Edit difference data
※ ※ ※

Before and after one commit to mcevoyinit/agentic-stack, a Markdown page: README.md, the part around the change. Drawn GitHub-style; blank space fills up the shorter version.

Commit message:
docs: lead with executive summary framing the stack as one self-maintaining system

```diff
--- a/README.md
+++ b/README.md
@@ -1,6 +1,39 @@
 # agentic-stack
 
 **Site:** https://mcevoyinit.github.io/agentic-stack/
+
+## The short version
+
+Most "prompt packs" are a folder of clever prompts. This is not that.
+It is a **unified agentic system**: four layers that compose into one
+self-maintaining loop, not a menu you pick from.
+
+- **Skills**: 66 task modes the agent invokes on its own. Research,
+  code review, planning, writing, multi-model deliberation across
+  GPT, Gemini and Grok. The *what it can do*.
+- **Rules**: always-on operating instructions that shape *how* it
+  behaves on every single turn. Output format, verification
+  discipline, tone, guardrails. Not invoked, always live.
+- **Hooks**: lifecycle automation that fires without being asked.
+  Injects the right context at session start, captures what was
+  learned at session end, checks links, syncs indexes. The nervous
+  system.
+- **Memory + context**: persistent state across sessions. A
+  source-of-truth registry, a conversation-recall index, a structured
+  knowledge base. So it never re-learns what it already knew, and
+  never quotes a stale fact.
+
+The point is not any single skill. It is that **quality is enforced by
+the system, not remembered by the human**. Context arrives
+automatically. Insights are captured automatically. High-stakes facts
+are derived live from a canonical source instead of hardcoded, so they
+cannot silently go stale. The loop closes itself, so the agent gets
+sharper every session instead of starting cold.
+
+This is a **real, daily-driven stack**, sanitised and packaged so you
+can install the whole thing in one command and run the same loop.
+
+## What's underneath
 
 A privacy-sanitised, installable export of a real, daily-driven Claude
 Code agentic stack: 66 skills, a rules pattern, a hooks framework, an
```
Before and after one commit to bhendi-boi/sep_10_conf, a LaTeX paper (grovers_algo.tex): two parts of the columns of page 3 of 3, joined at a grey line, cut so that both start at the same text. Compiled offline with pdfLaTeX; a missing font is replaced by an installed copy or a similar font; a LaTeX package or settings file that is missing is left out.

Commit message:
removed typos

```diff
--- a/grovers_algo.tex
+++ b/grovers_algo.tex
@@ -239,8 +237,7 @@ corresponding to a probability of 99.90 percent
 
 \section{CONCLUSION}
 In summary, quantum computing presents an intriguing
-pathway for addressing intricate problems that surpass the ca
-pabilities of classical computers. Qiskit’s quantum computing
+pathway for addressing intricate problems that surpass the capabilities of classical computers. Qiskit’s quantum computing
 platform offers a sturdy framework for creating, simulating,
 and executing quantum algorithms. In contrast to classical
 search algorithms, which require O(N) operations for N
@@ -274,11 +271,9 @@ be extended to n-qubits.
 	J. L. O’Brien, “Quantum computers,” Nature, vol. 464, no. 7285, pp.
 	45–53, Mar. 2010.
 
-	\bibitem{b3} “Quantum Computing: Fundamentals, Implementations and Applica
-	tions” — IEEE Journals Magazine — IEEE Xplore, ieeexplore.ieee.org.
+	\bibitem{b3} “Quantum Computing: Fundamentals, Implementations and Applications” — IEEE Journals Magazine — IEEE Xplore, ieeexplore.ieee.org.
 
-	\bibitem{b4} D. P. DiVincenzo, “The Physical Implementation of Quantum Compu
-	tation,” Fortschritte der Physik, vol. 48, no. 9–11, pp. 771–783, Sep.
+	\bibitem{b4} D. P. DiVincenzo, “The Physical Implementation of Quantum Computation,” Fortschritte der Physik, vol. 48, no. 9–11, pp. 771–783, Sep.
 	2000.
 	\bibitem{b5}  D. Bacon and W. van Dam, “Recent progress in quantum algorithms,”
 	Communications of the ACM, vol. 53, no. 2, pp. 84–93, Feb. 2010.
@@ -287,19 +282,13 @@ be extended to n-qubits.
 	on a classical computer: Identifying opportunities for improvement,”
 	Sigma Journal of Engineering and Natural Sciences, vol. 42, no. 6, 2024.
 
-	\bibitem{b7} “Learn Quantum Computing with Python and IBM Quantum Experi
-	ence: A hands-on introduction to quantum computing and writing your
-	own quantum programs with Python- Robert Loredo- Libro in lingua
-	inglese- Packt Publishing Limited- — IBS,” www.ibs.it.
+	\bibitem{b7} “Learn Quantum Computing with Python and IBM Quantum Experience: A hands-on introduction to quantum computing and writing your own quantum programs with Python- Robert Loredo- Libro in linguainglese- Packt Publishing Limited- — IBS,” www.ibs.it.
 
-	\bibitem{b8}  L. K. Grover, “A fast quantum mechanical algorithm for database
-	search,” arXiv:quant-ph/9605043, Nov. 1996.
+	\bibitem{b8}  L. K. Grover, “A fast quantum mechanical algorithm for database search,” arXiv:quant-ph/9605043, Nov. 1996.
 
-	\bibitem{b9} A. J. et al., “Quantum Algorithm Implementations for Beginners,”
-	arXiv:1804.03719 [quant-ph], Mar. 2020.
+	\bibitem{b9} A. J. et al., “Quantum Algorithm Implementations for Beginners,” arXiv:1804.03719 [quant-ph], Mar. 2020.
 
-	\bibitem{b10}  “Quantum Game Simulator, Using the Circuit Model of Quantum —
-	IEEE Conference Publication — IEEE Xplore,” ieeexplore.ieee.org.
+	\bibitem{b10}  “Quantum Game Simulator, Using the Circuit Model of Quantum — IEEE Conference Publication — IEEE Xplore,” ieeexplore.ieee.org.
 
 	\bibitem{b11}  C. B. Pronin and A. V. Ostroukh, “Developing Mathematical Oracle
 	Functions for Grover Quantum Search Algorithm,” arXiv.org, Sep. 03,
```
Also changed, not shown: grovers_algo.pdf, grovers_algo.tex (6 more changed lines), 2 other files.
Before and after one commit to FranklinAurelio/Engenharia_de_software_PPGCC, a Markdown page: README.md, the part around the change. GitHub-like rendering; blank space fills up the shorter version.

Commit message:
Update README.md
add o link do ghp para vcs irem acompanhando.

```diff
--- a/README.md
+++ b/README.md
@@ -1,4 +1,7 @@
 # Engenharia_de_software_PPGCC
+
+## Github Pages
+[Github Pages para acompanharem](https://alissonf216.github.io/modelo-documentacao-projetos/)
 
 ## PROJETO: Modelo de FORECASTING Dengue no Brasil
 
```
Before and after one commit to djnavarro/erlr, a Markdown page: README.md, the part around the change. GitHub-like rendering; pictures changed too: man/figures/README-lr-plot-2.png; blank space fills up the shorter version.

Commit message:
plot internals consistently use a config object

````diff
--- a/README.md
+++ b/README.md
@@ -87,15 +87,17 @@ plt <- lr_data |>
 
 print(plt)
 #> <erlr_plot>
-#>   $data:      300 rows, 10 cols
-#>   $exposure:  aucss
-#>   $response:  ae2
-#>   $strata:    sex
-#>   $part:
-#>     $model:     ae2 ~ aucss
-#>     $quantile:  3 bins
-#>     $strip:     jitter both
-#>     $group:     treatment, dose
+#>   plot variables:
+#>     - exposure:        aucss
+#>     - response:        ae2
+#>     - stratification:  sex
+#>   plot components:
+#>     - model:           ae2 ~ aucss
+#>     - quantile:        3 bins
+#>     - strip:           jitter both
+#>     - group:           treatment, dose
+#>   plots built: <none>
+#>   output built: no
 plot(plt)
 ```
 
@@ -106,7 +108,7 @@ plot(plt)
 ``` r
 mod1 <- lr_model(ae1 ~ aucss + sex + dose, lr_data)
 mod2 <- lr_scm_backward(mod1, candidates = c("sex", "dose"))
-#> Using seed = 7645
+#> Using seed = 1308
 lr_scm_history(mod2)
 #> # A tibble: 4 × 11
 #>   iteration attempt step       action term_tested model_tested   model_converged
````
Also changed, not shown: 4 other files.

※ ※ ※

Each line in the records that carries "DiVincenzo" must be copied out.

RESPONSE BOX>
-	\bibitem{b4} D. P. DiVincenzo, “The Physical Implementation of Quantum Compu
+	\bibitem{b4} D. P. DiVincenzo, “The Physical Implementation of Quantum Computation,” Fortschritte der Physik, vol. 48, no. 9–11, pp. 771–783, Sep.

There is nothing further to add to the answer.